Data for analysis:
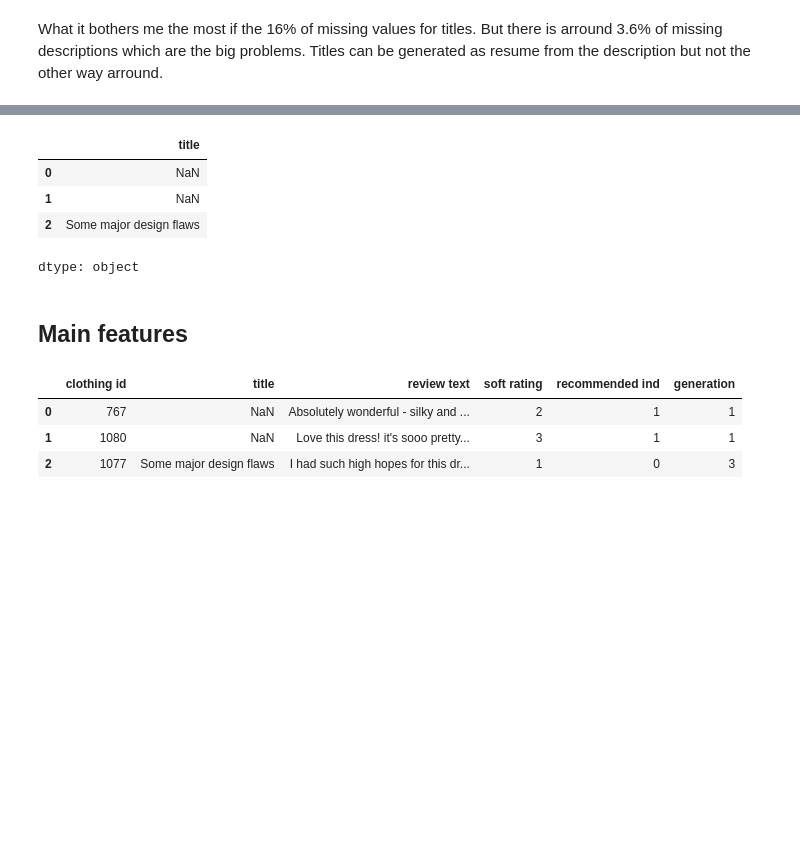
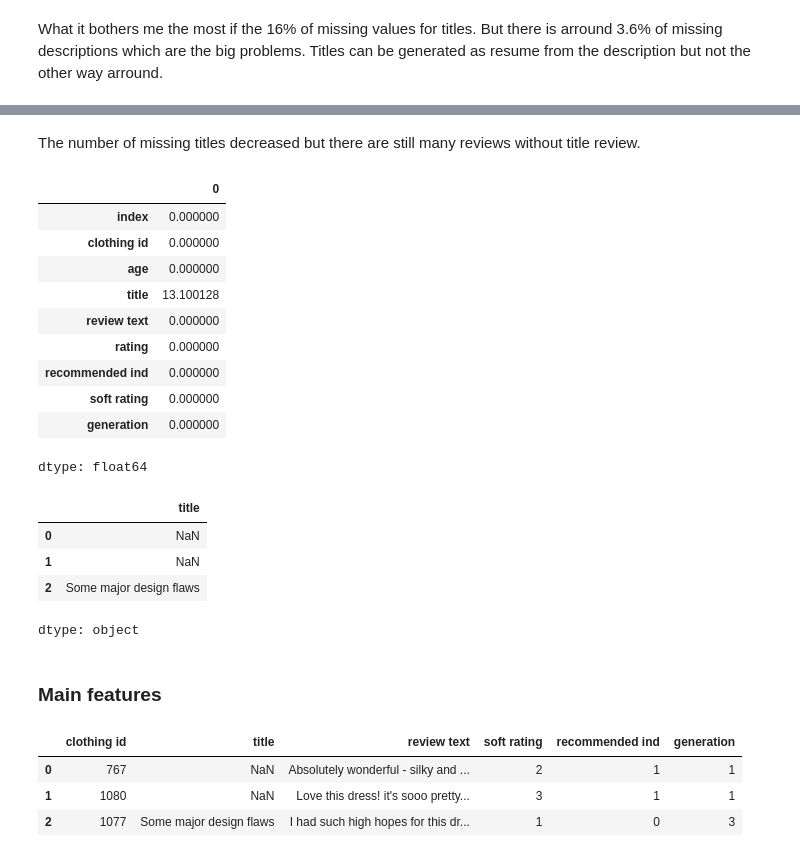
Before and after one commit to wilberquito/HomeAssigment, a Jupyter notebook: clothing_e_comerce_opinion.ipynb, the cells around one changed output, grey strips where cells are left out. Saved outputs shown, nothing was run; the diff lists cells and outputs as text; code cells hidden in the pictures; blank space fills up the shorter version.

```diff
--- a/clothing_e_comerce_opinion.ipynb
+++ b/clothing_e_comerce_opinion.ipynb
@@ -337,6 +369,23 @@ reviews_df.head(3)
 | 0 | 0 | 767 | 33 | NaN | Absolutely wonderful - silky and ... | 4 | 1 | 2 | ... |
 | 1 | 1 | 1080 | 34 | NaN | Love this dress! it's sooo pretty... | 5 | 1 | 3 | ... |
 | 2 | 2 | 1077 | 60 | Some major design flaws | I had such high hopes for this dr... | 3 | 0 | 1 | ... |
+# %% [markdown]
+The number of missing titles decreased but there
+are still many reviews without title review.
+# %%
+(reviews_df.isna().sum() * 100) / reviews_df.shape[0]
+# %% [output]
+|  | 0 |
+| index | 0.000000 |
+| clothing id | 0.000000 |
+| age | 0.000000 |
+| title | 13.100128 |
+| review text | 0.000000 |
+| rating | 0.000000 |
+| recommended ind | 0.000000 |
+| soft rating | 0.000000 |
+| generation | 0.000000 |
+dtype: float64
 # %%
 reviews_df['title'].head(3)
 # %% [output]
@@ -346,7 +395,7 @@ reviews_df['title'].head(3)
 | 2 | Some major design flaws |
 dtype: object
 # %% [markdown]
-## Main features
+### Main features
 # %%
 features = [
     'clothing id',
```
Also changed, not shown: parts of 23 cells of this notebook.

What you are asked to do:
Please copy the data shown above word for word, omitting the pictures.

Response:
Before and after one commit to wilberquito/HomeAssigment, a Jupyter notebook: clothing_e_comerce_opinion.ipynb, the cells around one changed output, grey strips where cells are left out. Saved outputs shown, nothing was run; the diff lists cells and outputs as text; code cells hidden in the pictures; blank space fills up the shorter version.

```diff
--- a/clothing_e_comerce_opinion.ipynb
+++ b/clothing_e_comerce_opinion.ipynb
@@ -337,6 +369,23 @@ reviews_df.head(3)
 | 0 | 0 | 767 | 33 | NaN | Absolutely wonderful - silky and ... | 4 | 1 | 2 | ... |
 | 1 | 1 | 1080 | 34 | NaN | Love this dress! it's sooo pretty... | 5 | 1 | 3 | ... |
 | 2 | 2 | 1077 | 60 | Some major design flaws | I had such high hopes for this dr... | 3 | 0 | 1 | ... |
+# %% [markdown]
+The number of missing titles decreased but there
+are still many reviews without title review.
+# %%
+(reviews_df.isna().sum() * 100) / reviews_df.shape[0]
+# %% [output]
+|  | 0 |
+| index | 0.000000 |
+| clothing id | 0.000000 |
+| age | 0.000000 |
+| title | 13.100128 |
+| review text | 0.000000 |
+| rating | 0.000000 |
+| recommended ind | 0.000000 |
+| soft rating | 0.000000 |
+| generation | 0.000000 |
+dtype: float64
 # %%
 reviews_df['title'].head(3)
 # %% [output]
@@ -346,7 +395,7 @@ reviews_df['title'].head(3)
 | 2 | Some major design flaws |
 dtype: object
 # %% [markdown]
-## Main features
+### Main features
 # %%
 features = [
     'clothing id',
```
Also changed, not shown: parts of 23 cells of this notebook.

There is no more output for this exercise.